I think an important part of that story was that it was a single sex school - I think a single sex school that has gone bad may be worse than a co-ed.

A lot of Australian teachers work in London. They will tell you we ain't seen nuttin at all. Nuttin being one of the daily events.

tigtog said...

For clarification, I don't mean to diss the Catholic parochial school system. They've been doing it for a long time and are generally well integrated with the public schools around them, and certainly in Australia are happy to take in students of other faiths, asking only that they are respectful in chapel.

Where I see suburbanite flight is with the proliferation of independent religious schools of a conservative evangelical bent. It's a very effective way to ensure that your kids aren't schooled with the Muslims and Asian Buddhists/Confucianists if you send them to a school with a very literalist take on the Bible which would be an unwelcoming environment to children from non-Protestant backgrounds.

Anonymous, I'm not sure if you have an argument, but those were good anecdotes.

Melly` said...

I send my precious youngest daughter to private boarding school (yes catholic)((oh the ex pays for it.. not me!)). I agree with anonymous on "horses for courses"? My baby is there simply because IT IS EASIER. Who is it easier for? Probably me. Definately the other kids still at home attending state school. For her? I have to let time judge that. But poop to the idiot condescending parents who want to try use crap like that to imply they have done better. In MY experience sending my baby to boarding school was horrid, scarey and stressful.

tigtog said...

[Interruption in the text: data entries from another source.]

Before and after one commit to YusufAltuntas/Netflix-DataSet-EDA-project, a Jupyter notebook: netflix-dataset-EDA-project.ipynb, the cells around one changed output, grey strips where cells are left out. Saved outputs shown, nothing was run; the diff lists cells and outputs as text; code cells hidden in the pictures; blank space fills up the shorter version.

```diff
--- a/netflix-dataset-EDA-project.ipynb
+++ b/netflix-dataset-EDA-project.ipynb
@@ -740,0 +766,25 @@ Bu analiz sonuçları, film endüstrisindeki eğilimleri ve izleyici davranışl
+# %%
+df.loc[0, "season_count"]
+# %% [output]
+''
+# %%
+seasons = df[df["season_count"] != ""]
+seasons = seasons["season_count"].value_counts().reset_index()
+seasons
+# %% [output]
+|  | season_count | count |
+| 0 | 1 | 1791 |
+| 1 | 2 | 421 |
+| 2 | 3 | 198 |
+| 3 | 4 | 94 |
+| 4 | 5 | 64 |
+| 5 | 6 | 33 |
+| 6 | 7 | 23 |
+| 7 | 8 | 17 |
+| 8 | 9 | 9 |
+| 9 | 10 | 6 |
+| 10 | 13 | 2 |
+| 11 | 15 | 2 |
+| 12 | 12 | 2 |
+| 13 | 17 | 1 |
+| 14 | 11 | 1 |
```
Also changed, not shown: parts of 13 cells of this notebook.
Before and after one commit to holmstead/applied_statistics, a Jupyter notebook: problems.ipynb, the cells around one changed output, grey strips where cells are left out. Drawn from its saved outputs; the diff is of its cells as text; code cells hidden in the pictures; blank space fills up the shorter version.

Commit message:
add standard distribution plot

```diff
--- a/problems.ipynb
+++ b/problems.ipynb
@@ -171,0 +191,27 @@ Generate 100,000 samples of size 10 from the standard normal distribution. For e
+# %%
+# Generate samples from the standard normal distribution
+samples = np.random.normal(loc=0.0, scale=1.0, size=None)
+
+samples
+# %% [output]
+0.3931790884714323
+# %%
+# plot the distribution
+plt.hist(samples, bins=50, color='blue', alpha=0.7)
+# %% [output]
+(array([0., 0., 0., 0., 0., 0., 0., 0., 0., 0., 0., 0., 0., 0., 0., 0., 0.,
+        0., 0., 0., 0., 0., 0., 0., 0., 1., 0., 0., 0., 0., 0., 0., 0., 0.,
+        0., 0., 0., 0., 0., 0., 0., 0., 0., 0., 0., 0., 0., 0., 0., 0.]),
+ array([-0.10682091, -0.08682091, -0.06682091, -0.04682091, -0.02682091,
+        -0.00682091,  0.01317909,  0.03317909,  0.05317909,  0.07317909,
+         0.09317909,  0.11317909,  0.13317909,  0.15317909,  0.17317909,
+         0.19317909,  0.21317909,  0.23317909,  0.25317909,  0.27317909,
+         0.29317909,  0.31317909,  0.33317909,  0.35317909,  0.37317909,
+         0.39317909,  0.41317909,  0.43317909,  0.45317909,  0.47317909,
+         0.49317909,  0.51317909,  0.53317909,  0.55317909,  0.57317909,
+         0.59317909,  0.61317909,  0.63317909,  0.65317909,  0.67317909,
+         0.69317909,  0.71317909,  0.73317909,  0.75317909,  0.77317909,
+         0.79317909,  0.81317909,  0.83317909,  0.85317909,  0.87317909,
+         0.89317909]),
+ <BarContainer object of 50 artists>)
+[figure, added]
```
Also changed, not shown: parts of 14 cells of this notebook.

When I was in my senior years of high school I totally longed to go to boarding school, but that was probably to do with being in a country high school where I knew I wasn't being challenged enough compared to my earlier urban high school, and also some domestic tensions I would rather have been spared. On vacation once we met a teacher from a boarding school in Melbourne who offered to go to bat for me regarding a scholarship, and I resented that my dad said no to even trying.

But at least I'd given my local public high school a chance before I wanted to leave it (and if Dad hadn't been transferred my previous school would have been more than challenging/supporting enough). What I see, as I said earlier, is that large segments of suburban parents are refusing to even look at their local public high school. That attitude is a real problem in terms of keeping the public education infrastructure funded.